WORKING DATA Block Start

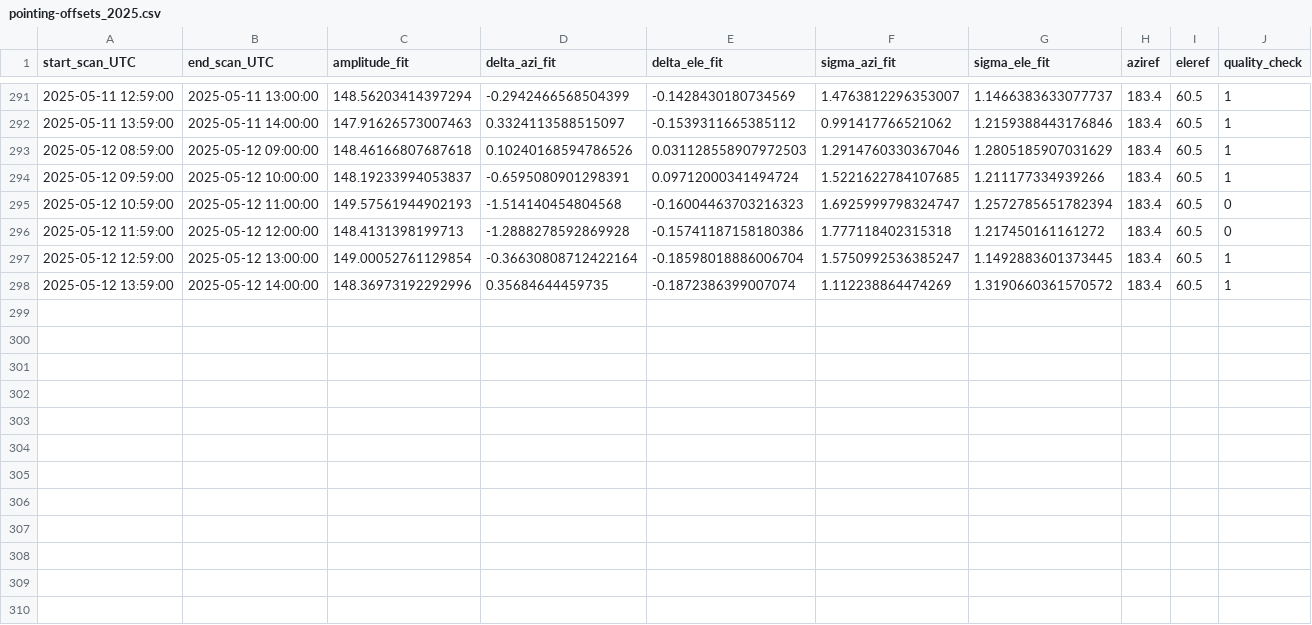
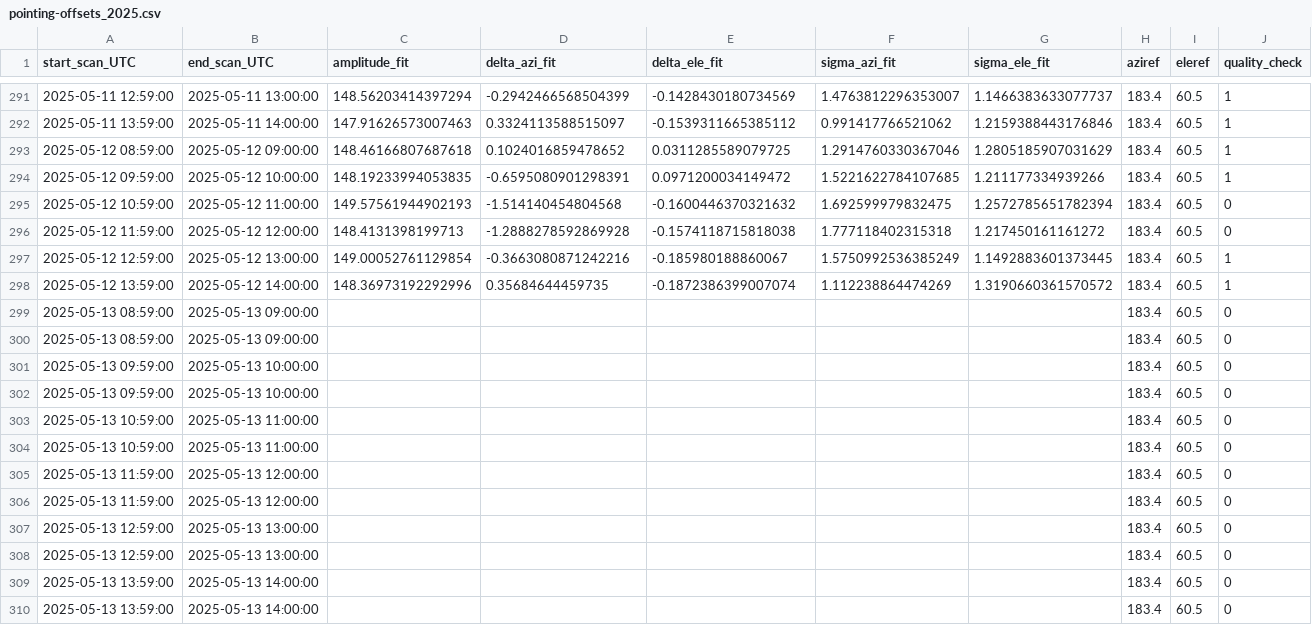
Before and after one commit to wolfidan/callisto, a CSV file: output/solar_scan/pointing-offsets_2025.csv, drawn as a sheet; only a part is shown, gaps mark what is left out.

```diff
--- a/output/solar_scan/pointing-offsets_2025.csv
+++ b/output/solar_scan/pointing-offsets_2025.csv
@@ -292,7 +292,19 @@ start_scan_UTC,end_scan_UTC,amplitude_fit,delta_azi_fit,delta_ele_fit,sigma_azi_
 2025-05-11 13:59:00,2025-05-11 14:00:00,147.91626573007463,0.3324113588515097,-0.1539311665385112,0.991417766521062,1.2159388443176846,183.4,60.5,1
-2025-05-12 08:59:00,2025-05-12 09:00:00,148.46166807687618,0.10240168594786526,0.031128558907972503,1.2914760330367046,1.2805185907031629,183.4,60.5,1
-2025-05-12 09:59:00,2025-05-12 10:00:00,148.19233994053837,-0.6595080901298391,0.09712000341494724,1.5221622784107685,1.211177334939266,183.4,60.5,1
-2025-05-12 10:59:00,2025-05-12 11:00:00,149.57561944902193,-1.514140454804568,-0.16004463703216323,1.6925999798324747,1.2572785651782394,183.4,60.5,0
-2025-05-12 11:59:00,2025-05-12 12:00:00,148.4131398199713,-1.2888278592869928,-0.15741187158180386,1.777118402315318,1.217450161161272,183.4,60.5,0
-2025-05-12 12:59:00,2025-05-12 13:00:00,149.00052761129854,-0.36630808712422164,-0.18598018886006704,1.5750992536385247,1.1492883601373445,183.4,60.5,1
+2025-05-12 08:59:00,2025-05-12 09:00:00,148.46166807687618,0.1024016859478652,0.0311285589079725,1.2914760330367046,1.2805185907031629,183.4,60.5,1
+2025-05-12 09:59:00,2025-05-12 10:00:00,148.19233994053835,-0.6595080901298391,0.0971200034149472,1.5221622784107685,1.211177334939266,183.4,60.5,1
+2025-05-12 10:59:00,2025-05-12 11:00:00,149.57561944902193,-1.514140454804568,-0.1600446370321632,1.692599979832475,1.2572785651782394,183.4,60.5,0
+2025-05-12 11:59:00,2025-05-12 12:00:00,148.4131398199713,-1.2888278592869928,-0.1574118715818038,1.777118402315318,1.217450161161272,183.4,60.5,0
+2025-05-12 12:59:00,2025-05-12 13:00:00,149.00052761129854,-0.3663080871242216,-0.185980188860067,1.5750992536385249,1.1492883601373445,183.4,60.5,1
 2025-05-12 13:59:00,2025-05-12 14:00:00,148.36973192292996,0.35684644459735,-0.1872386399007074,1.112238864474269,1.3190660361570572,183.4,60.5,1
+2025-05-13 08:59:00,2025-05-13 09:00:00,,,,,,183.4,60.5,0
+2025-05-13 08:59:00,2025-05-13 09:00:00,,,,,,183.4,60.5,0
+2025-05-13 09:59:00,2025-05-13 10:00:00,,,,,,183.4,60.5,0
+2025-05-13 09:59:00,2025-05-13 10:00:00,,,,,,183.4,60.5,0
+2025-05-13 10:59:00,2025-05-13 11:00:00,,,,,,183.4,60.5,0
+2025-05-13 10:59:00,2025-05-13 11:00:00,,,,,,183.4,60.5,0
+2025-05-13 11:59:00,2025-05-13 12:00:00,,,,,,183.4,60.5,0
+2025-05-13 11:59:00,2025-05-13 12:00:00,,,,,,183.4,60.5,0
+2025-05-13 12:59:00,2025-05-13 13:00:00,,,,,,183.4,60.5,0
+2025-05-13 12:59:00,2025-05-13 13:00:00,,,,,,183.4,60.5,0
+2025-05-13 13:59:00,2025-05-13 14:00:00,,,,,,183.4,60.5,0
+2025-05-13 13:59:00,2025-05-13 14:00:00,,,,,,183.4,60.5,0
```
Also changed, not shown: output/data/meteoswiss/meteoswiss_2025-05-12.csv, output/data/proc_daily_flux/daily-flux_2025.csv, 25 other files.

WORKING DATA Block End

All lines in the entries above that include "pointing" should be found and copied.

ANSWER SPACE –
Before and after one commit to wolfidan/callisto, a CSV file: output/solar_scan/pointing-offsets_2025.csv, drawn as a sheet; only a part is shown, gaps mark what is left out.
--- a/output/solar_scan/pointing-offsets_2025.csv
+++ b/output/solar_scan/pointing-offsets_2025.csv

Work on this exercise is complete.